# Task statement
The task calls for each record to be given again unchanged, minus any pictures.

Dataset entries
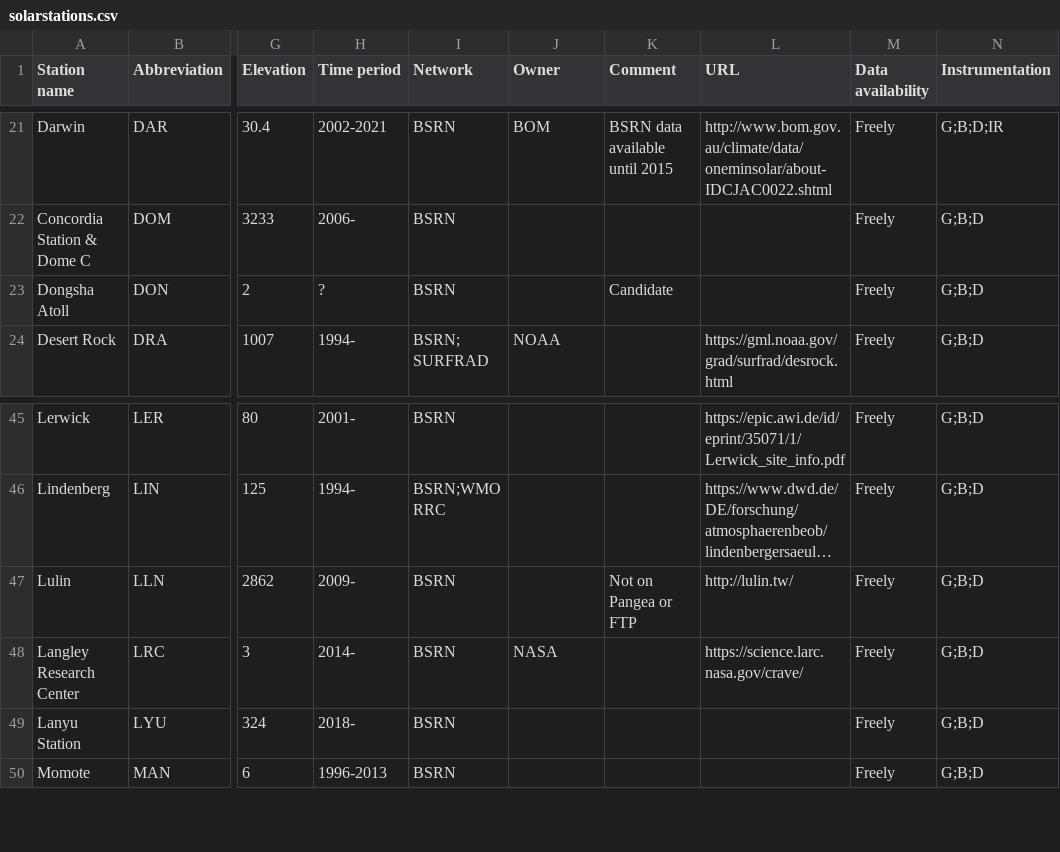
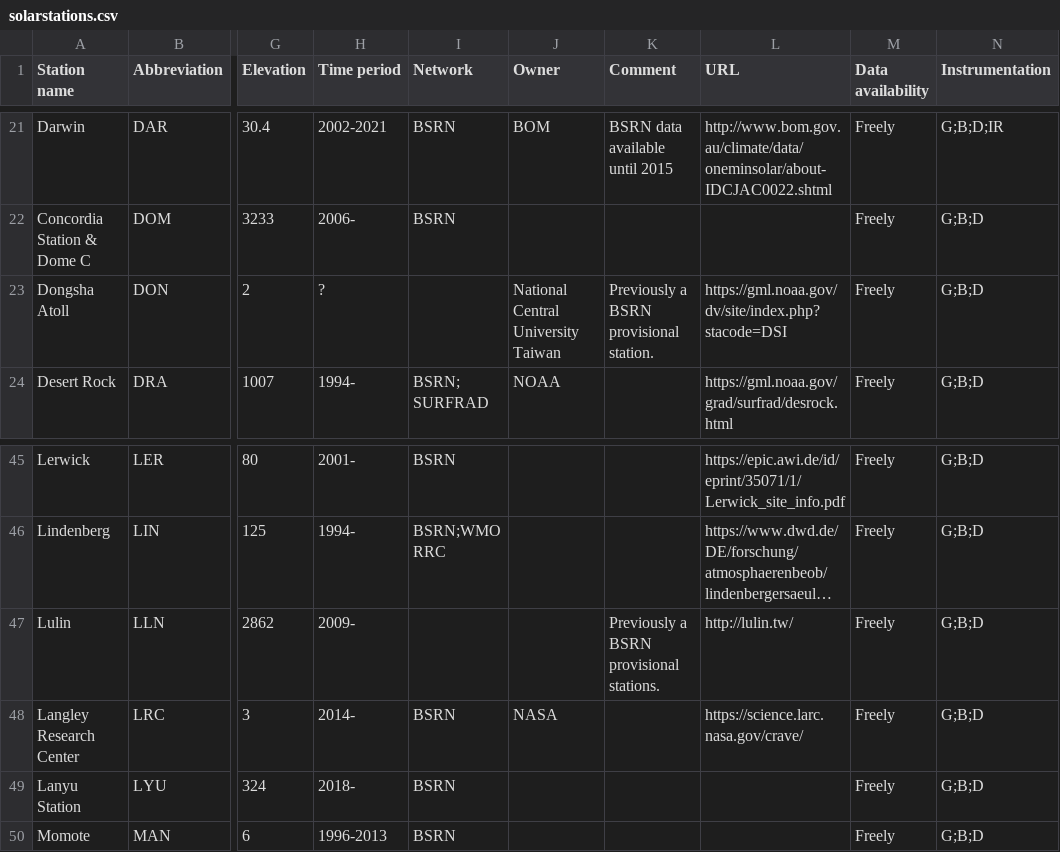
Before and after one commit to AssessingSolar/solarstations, a CSV file: solarstations.csv, drawn as a sheet; only a part is shown, gaps mark what is left out; long unchanged cells end in …; the diff names each change by its address in the sheet, - before the commit and + after, or states it on an @@ line.

Commit message:
Remove BSRN affiliation of two Taiwanese stations (#297)
* Update station status

* Fix action failure criterio

* Revert "Fix action failure criterio"

This reverts commit 65b68af4aaff5b08ab5b87eecf3d10d1c40d52d0.

* Remove Lulin BSRN affiliation

```diff
--- a/solarstations.csv
+++ b/solarstations.csv
-I23 (Network): BSRN
+I23 (Network): (empty)
-J23 (Owner): (empty)
+J23 (Owner): National Central University Taiwan
-K23 (Comment): Candidate
+K23 (Comment): Previously a BSRN provisional station.
-L23 (URL): (empty)
+L23 (URL): https://gml.noaa.gov/dv/site/index.php?stacode=DSI
-I47 (Network): BSRN
+I47 (Network): (empty)
-K47 (Comment): Not on Pangea or FTP
+K47 (Comment): Previously a BSRN provisional stations.
```
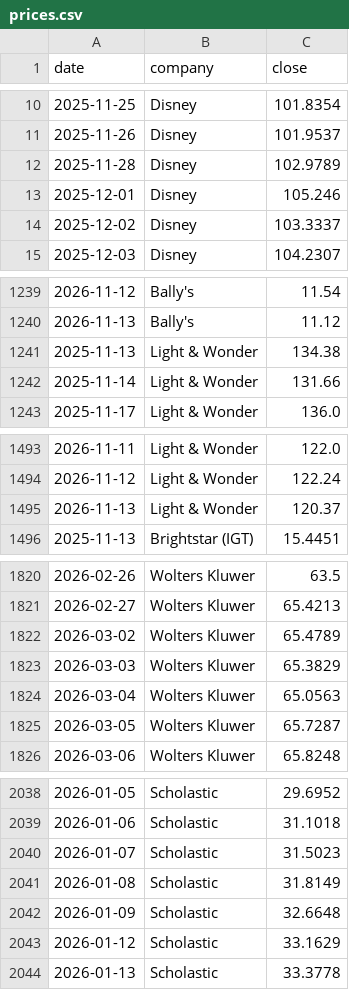
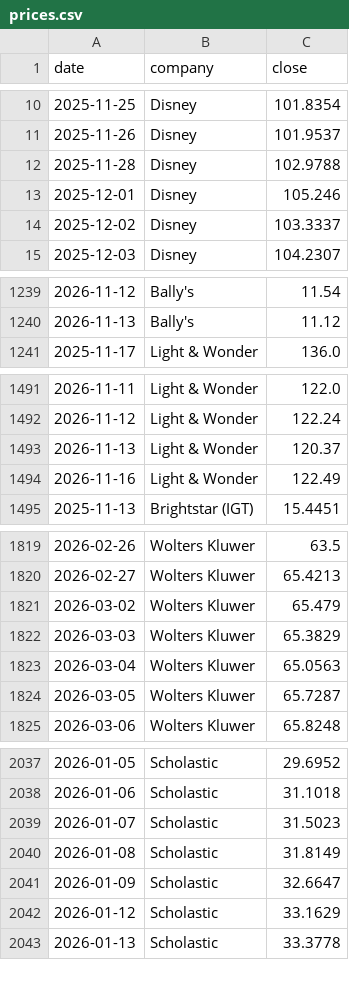
Before and after one commit to hrishi9635/client-intel, a CSV file: data/prices.csv, drawn as a sheet; only a part is shown, gaps mark what is left out; the diff covers the shown part only.

```diff
--- a/data/prices.csv
+++ b/data/prices.csv
@@ -11,3 +11,3 @@ date,company,close
 2025-11-26,Disney,101.9537
-2025-11-28,Disney,102.9789
+2025-11-28,Disney,102.9788
 2025-12-01,Disney,105.246
@@ -1240,4 +1240,2 @@ date,company,close
 2026-11-13,Bally's,11.12
-2025-11-13,Light & Wonder,134.38
-2025-11-14,Light & Wonder,131.66
 2025-11-17,Light & Wonder,136.0
@@ -1495,2 +1493,3 @@ date,company,close
 2026-11-13,Light & Wonder,120.37
+2026-11-16,Light & Wonder,122.49
 2025-11-13,Brightstar (IGT),15.4451
@@ -1821,3 +1820,3 @@ date,company,close
 2026-02-27,Wolters Kluwer,65.4213
-2026-03-02,Wolters Kluwer,65.4789
+2026-03-02,Wolters Kluwer,65.479
 2026-03-03,Wolters Kluwer,65.3829
@@ -2041,3 +2040,3 @@ date,company,close
 2026-01-08,Scholastic,31.8149
-2026-01-09,Scholastic,32.6648
+2026-01-09,Scholastic,32.6647
 2026-01-12,Scholastic,33.1629
```
Also changed, not shown: 4 edited cells elsewhere in this file, data/fx.csv, data/market.csv, 4 other files.
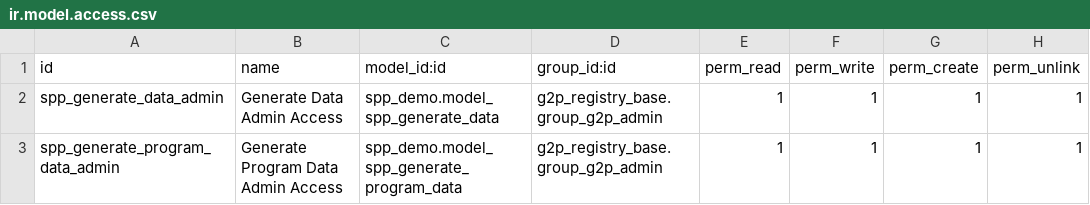
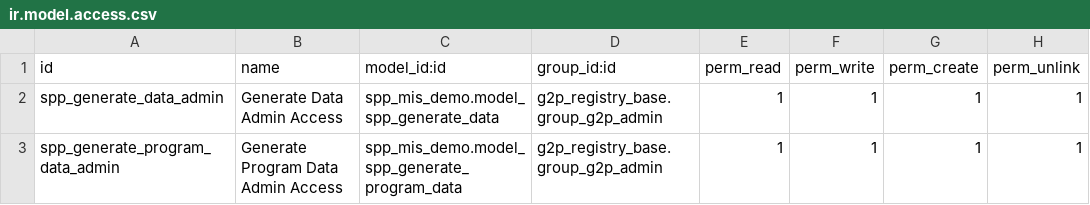
Before and after one commit to OpenSPP/openspp-modules, a CSV file: spp_mis_demo/security/ir.model.access.csv, drawn as a sheet.

Commit message:
modified demo

```diff
--- a/spp_mis_demo/security/ir.model.access.csv
+++ b/spp_mis_demo/security/ir.model.access.csv
@@ -1,3 +1,3 @@
 id,name,model_id:id,group_id:id,perm_read,perm_write,perm_create,perm_unlink
-spp_generate_data_admin,Generate Data Admin Access,spp_demo.model_spp_generate_data,g2p_registry_base.group_g2p_admin,1,1,1,1
-spp_generate_program_data_admin,Generate Program Data Admin Access,spp_demo.model_spp_generate_program_data,g2p_registry_base.group_g2p_admin,1,1,1,1
+spp_generate_data_admin,Generate Data Admin Access,spp_mis_demo.model_spp_generate_data,g2p_registry_base.group_g2p_admin,1,1,1,1
+spp_generate_program_data_admin,Generate Program Data Admin Access,spp_mis_demo.model_spp_generate_program_data,g2p_registry_base.group_g2p_admin,1,1,1,1
```
Also changed, not shown: 3 other files.
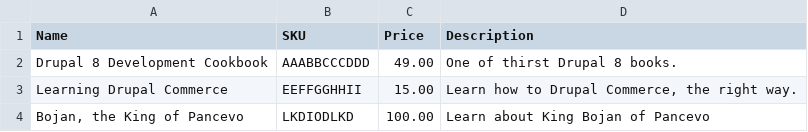
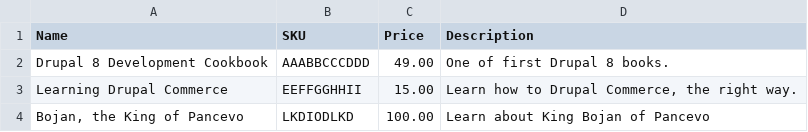
Before and after one commit to mglaman/commerce_examples, a CSV file: data/demo_ebooks.csv, drawn as a sheet.

Commit message:
Fix the ebook product and order type usage

```diff
--- a/data/demo_ebooks.csv
+++ b/data/demo_ebooks.csv
@@ -1,3 +1,3 @@
 Name,SKU,Price,Description
-Drupal 8 Development Cookbook,AAABBCCCDDD,49.00,One of thirst Drupal 8 books.
+Drupal 8 Development Cookbook,AAABBCCCDDD,49.00,One of first Drupal 8 books.
 Learning Drupal Commerce,EEFFGGHHII,15.00,"Learn how to Drupal Commerce, the right way."
```
Also changed, not shown: 8 other files.
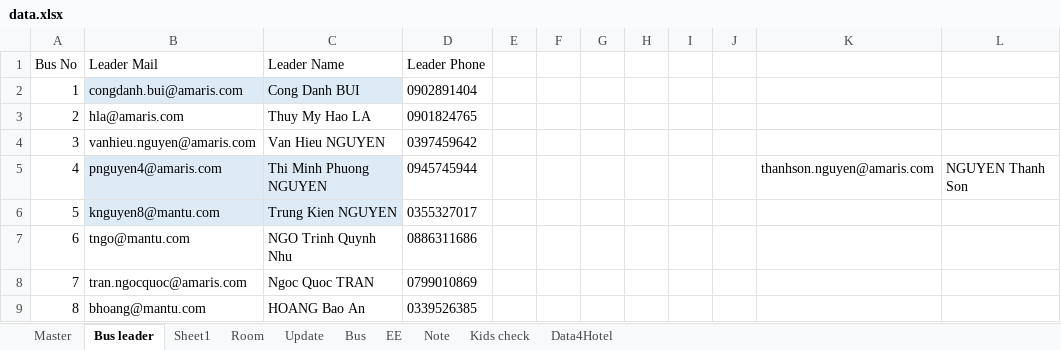
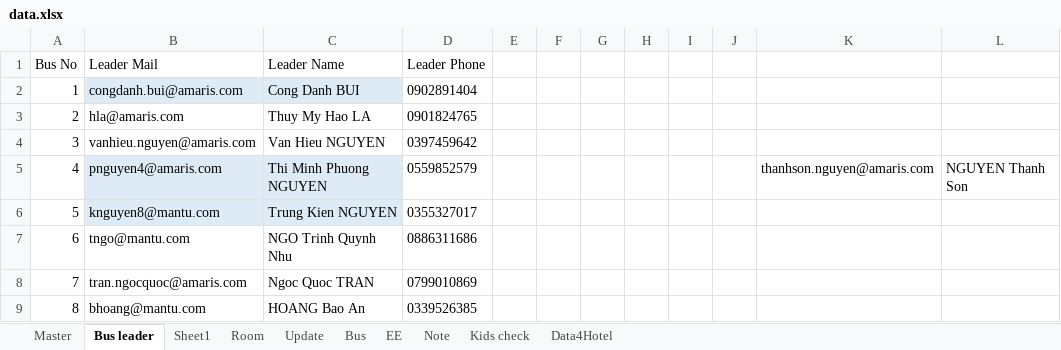
Before and after one commit to trungkien963/company-trip-2026-room-bus, an Excel workbook: deploy_folder/mantu/company-trip-2026/room-bus-list/data.xlsx, sheet Bus leader, drawn as a sheet; only a part is shown; values as stored, in another font and other column widths than the file's, no borders; conditional formats not drawn; the diff names each change by its address in the sheet, - before the commit and + after, or states it on an @@ line.

Commit message:
data: update leader phone for Thi Minh Phuong NGUYEN

```diff
--- a/deploy_folder/mantu/company-trip-2026/room-bus-list/data.xlsx (sheet Bus leader)
+++ b/deploy_folder/mantu/company-trip-2026/room-bus-list/data.xlsx (sheet Bus leader)
-D5 (Leader Phone): 0945745944
+D5 (Leader Phone): 0559852579
```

# Expected answer
Before and after one commit to AssessingSolar/solarstations, a CSV file: solarstations.csv, drawn as a sheet; only a part is shown, gaps mark what is left out; long unchanged cells end in …; the diff names each change by its address in the sheet, - before the commit and + after, or states it on an @@ line.

Commit message:
Remove BSRN affiliation of two Taiwanese stations (#297)
* Update station status

* Fix action failure criterio

* Revert "Fix action failure criterio"

This reverts commit 65b68af4aaff5b08ab5b87eecf3d10d1c40d52d0.

* Remove Lulin BSRN affiliation

```diff
--- a/solarstations.csv
+++ b/solarstations.csv
-I23 (Network): BSRN
+I23 (Network): (empty)
-J23 (Owner): (empty)
+J23 (Owner): National Central University Taiwan
-K23 (Comment): Candidate
+K23 (Comment): Previously a BSRN provisional station.
-L23 (URL): (empty)
+L23 (URL): https://gml.noaa.gov/dv/site/index.php?stacode=DSI
-I47 (Network): BSRN
+I47 (Network): (empty)
-K47 (Comment): Not on Pangea or FTP
+K47 (Comment): Previously a BSRN provisional stations.
```
Before and after one commit to hrishi9635/client-intel, a CSV file: data/prices.csv, drawn as a sheet; only a part is shown, gaps mark what is left out; the diff covers the shown part only.

```diff
--- a/data/prices.csv
+++ b/data/prices.csv
@@ -11,3 +11,3 @@ date,company,close
 2025-11-26,Disney,101.9537
-2025-11-28,Disney,102.9789
+2025-11-28,Disney,102.9788
 2025-12-01,Disney,105.246
@@ -1240,4 +1240,2 @@ date,company,close
 2026-11-13,Bally's,11.12
-2025-11-13,Light & Wonder,134.38
-2025-11-14,Light & Wonder,131.66
 2025-11-17,Light & Wonder,136.0
@@ -1495,2 +1493,3 @@ date,company,close
 2026-11-13,Light & Wonder,120.37
+2026-11-16,Light & Wonder,122.49
 2025-11-13,Brightstar (IGT),15.4451
@@ -1821,3 +1820,3 @@ date,company,close
 2026-02-27,Wolters Kluwer,65.4213
-2026-03-02,Wolters Kluwer,65.4789
+2026-03-02,Wolters Kluwer,65.479
 2026-03-03,Wolters Kluwer,65.3829
@@ -2041,3 +2040,3 @@ date,company,close
 2026-01-08,Scholastic,31.8149
-2026-01-09,Scholastic,32.6648
+2026-01-09,Scholastic,32.6647
 2026-01-12,Scholastic,33.1629
```
Also changed, not shown: 4 edited cells elsewhere in this file, data/fx.csv, data/market.csv, 4 other files.
Before and after one commit to OpenSPP/openspp-modules, a CSV file: spp_mis_demo/security/ir.model.access.csv, drawn as a sheet.

Commit message:
modified demo

```diff
--- a/spp_mis_demo/security/ir.model.access.csv
+++ b/spp_mis_demo/security/ir.model.access.csv
@@ -1,3 +1,3 @@
 id,name,model_id:id,group_id:id,perm_read,perm_write,perm_create,perm_unlink
-spp_generate_data_admin,Generate Data Admin Access,spp_demo.model_spp_generate_data,g2p_registry_base.group_g2p_admin,1,1,1,1
-spp_generate_program_data_admin,Generate Program Data Admin Access,spp_demo.model_spp_generate_program_data,g2p_registry_base.group_g2p_admin,1,1,1,1
+spp_generate_data_admin,Generate Data Admin Access,spp_mis_demo.model_spp_generate_data,g2p_registry_base.group_g2p_admin,1,1,1,1
+spp_generate_program_data_admin,Generate Program Data Admin Access,spp_mis_demo.model_spp_generate_program_data,g2p_registry_base.group_g2p_admin,1,1,1,1
```
Also changed, not shown: 3 other files.
Before and after one commit to mglaman/commerce_examples, a CSV file: data/demo_ebooks.csv, drawn as a sheet.

Commit message:
Fix the ebook product and order type usage

```diff
--- a/data/demo_ebooks.csv
+++ b/data/demo_ebooks.csv
@@ -1,3 +1,3 @@
 Name,SKU,Price,Description
-Drupal 8 Development Cookbook,AAABBCCCDDD,49.00,One of thirst Drupal 8 books.
+Drupal 8 Development Cookbook,AAABBCCCDDD,49.00,One of first Drupal 8 books.
 Learning Drupal Commerce,EEFFGGHHII,15.00,"Learn how to Drupal Commerce, the right way."
```
Also changed, not shown: 8 other files.
Before and after one commit to trungkien963/company-trip-2026-room-bus, an Excel workbook: deploy_folder/mantu/company-trip-2026/room-bus-list/data.xlsx, sheet Bus leader, drawn as a sheet; only a part is shown; values as stored, in another font and other column widths than the file's, no borders; conditional formats not drawn; the diff names each change by its address in the sheet, - before the commit and + after, or states it on an @@ line.

Commit message:
data: update leader phone for Thi Minh Phuong NGUYEN

```diff
--- a/deploy_folder/mantu/company-trip-2026/room-bus-list/data.xlsx (sheet Bus leader)
+++ b/deploy_folder/mantu/company-trip-2026/room-bus-list/data.xlsx (sheet Bus leader)
-D5 (Leader Phone): 0945745944
+D5 (Leader Phone): 0559852579
```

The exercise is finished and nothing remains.